I was upset, but not to worry. I've got my old road bike to finish marking the 30 odd miles left for the race. Thursday night was spent in a car marking about 15 miles of the course. Friday night was spent gathering all of the parts that had been used for other bikes to re-assemble the road bike, only to find that the headset was trashed. I walked the course that night, marking about 5 miles. And i walked to work saturday morning.
It was down to the old standby. A fuji touring frame from 1984. It was in great condition. all i needed to do was trade over the wheels from the Atala, throw on the chain and I'm se to go. Understandibly, I left this task to about 2 am sunday morning. With the race starting at 8am, I figured that I had plenty of time to throw the bike together and finish marking that last 10 miles. Until I realized that the only chain i had was from the track bike. And with the Fuji's longer chainstays, I was left with about a link and a half of air between the two ends.
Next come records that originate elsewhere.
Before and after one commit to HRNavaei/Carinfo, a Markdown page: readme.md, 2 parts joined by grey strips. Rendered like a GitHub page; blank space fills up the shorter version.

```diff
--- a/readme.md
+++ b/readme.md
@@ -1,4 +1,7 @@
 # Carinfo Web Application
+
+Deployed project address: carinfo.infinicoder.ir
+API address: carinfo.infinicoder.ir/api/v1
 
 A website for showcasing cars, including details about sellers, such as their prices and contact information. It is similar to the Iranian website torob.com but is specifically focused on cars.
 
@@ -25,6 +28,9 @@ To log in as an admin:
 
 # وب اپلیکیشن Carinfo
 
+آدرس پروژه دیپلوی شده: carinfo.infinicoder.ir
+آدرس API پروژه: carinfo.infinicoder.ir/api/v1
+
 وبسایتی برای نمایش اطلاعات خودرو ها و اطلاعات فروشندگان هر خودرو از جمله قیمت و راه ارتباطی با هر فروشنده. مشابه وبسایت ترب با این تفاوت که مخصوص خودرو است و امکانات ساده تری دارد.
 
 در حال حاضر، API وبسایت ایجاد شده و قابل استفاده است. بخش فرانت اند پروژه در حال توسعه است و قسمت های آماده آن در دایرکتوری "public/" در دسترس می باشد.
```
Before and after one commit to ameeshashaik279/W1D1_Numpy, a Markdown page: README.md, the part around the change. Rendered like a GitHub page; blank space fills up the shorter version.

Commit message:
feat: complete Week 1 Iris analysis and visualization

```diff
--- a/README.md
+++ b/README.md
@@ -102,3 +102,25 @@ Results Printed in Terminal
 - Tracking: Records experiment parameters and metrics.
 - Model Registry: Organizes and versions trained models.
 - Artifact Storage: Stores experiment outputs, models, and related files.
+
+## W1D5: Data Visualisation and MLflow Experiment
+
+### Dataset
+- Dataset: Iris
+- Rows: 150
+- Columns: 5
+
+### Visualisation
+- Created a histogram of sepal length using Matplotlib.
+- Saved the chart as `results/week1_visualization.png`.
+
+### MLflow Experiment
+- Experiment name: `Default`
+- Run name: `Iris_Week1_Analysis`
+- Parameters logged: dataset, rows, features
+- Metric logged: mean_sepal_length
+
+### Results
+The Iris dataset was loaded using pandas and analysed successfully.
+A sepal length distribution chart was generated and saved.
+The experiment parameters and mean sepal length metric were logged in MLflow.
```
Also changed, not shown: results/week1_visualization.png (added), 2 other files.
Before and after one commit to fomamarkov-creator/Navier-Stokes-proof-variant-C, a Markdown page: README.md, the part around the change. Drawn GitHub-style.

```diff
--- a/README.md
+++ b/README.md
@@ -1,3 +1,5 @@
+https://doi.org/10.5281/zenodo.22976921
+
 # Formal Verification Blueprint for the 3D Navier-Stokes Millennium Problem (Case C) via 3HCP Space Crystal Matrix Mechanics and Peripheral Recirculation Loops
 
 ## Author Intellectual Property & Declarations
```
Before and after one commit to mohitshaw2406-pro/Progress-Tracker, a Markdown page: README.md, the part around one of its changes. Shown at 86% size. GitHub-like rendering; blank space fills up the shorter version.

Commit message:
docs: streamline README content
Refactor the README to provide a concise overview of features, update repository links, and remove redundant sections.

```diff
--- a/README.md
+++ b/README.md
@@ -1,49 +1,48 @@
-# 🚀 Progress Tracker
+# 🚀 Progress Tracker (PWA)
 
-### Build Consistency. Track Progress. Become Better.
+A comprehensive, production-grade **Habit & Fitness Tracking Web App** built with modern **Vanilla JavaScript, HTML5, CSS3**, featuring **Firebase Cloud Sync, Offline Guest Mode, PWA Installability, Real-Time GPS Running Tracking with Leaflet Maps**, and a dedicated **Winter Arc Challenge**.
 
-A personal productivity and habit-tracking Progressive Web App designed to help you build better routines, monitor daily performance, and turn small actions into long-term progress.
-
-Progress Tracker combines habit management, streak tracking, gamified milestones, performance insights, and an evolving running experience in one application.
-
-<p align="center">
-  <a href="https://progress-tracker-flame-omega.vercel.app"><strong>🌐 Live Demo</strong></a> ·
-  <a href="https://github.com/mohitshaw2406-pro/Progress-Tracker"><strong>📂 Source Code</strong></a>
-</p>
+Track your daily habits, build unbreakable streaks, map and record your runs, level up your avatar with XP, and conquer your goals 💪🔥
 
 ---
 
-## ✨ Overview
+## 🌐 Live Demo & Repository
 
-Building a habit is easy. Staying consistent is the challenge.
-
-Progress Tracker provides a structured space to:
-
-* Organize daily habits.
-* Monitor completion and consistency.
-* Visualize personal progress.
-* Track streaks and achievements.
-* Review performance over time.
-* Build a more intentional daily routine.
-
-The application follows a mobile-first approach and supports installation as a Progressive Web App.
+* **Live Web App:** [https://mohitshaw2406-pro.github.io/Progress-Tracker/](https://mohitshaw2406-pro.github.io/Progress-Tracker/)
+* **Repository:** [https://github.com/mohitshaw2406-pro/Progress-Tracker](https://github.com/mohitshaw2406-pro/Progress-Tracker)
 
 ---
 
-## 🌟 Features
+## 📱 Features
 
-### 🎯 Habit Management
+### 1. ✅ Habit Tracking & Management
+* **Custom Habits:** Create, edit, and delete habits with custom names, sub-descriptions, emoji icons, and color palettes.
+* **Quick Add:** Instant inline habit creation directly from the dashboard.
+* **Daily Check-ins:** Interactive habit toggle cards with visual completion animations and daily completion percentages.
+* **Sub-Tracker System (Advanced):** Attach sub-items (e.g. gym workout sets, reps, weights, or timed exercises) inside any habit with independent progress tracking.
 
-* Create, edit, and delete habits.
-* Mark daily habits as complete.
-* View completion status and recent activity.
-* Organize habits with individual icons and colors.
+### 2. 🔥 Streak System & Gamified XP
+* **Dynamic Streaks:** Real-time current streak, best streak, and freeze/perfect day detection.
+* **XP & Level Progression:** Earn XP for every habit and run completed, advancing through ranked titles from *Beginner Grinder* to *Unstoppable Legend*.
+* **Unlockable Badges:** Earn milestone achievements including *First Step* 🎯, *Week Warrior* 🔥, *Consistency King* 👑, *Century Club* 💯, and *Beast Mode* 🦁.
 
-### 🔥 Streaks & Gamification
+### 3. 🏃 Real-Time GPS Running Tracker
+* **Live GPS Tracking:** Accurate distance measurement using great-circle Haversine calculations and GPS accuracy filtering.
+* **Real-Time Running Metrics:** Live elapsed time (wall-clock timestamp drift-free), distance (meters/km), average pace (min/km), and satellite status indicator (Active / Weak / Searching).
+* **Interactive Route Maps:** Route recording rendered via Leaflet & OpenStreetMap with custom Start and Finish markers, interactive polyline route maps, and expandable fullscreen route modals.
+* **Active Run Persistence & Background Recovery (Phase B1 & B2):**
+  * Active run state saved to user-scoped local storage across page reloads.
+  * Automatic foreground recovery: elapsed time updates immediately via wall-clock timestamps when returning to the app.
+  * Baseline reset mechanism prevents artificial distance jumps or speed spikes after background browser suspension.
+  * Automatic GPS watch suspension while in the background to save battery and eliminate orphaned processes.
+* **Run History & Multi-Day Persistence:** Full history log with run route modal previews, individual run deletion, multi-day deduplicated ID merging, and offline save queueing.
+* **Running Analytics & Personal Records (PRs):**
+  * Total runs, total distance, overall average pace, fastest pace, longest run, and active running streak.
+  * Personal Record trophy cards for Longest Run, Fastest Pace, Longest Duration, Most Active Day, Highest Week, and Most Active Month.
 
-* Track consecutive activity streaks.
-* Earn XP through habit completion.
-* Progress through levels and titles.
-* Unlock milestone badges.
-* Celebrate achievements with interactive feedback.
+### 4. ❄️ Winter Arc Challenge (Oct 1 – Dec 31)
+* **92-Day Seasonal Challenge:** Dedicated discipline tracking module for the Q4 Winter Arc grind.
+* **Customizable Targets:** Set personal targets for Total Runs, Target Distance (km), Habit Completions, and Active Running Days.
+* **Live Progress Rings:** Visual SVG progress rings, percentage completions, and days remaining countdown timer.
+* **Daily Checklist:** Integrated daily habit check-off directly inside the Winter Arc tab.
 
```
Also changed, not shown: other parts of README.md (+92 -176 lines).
Luckily my friend had loaned me his 2nd bike to get home from his house where we were printing t-shirts until 1:30am. I was able to use that bike to finish the course and get to the registration point at 7:30. Where it promptly became apparent that the 45 deg temp had scared away all but 20 riders. (we don't take kindly to cool mornings here in the south, I suppose). I was not one of the 20.
Here my story ends. More recently, I've gotten a new chain for the Fuji. The riders all had a good time and I think we only came out about $200 in the hole. The race that I had created for the sole purpose of riding myself has come and gone along with two bikes, a campy record headset, and a sense that having only four bikes in your stable was plenty for surmounting all that life could throw at you.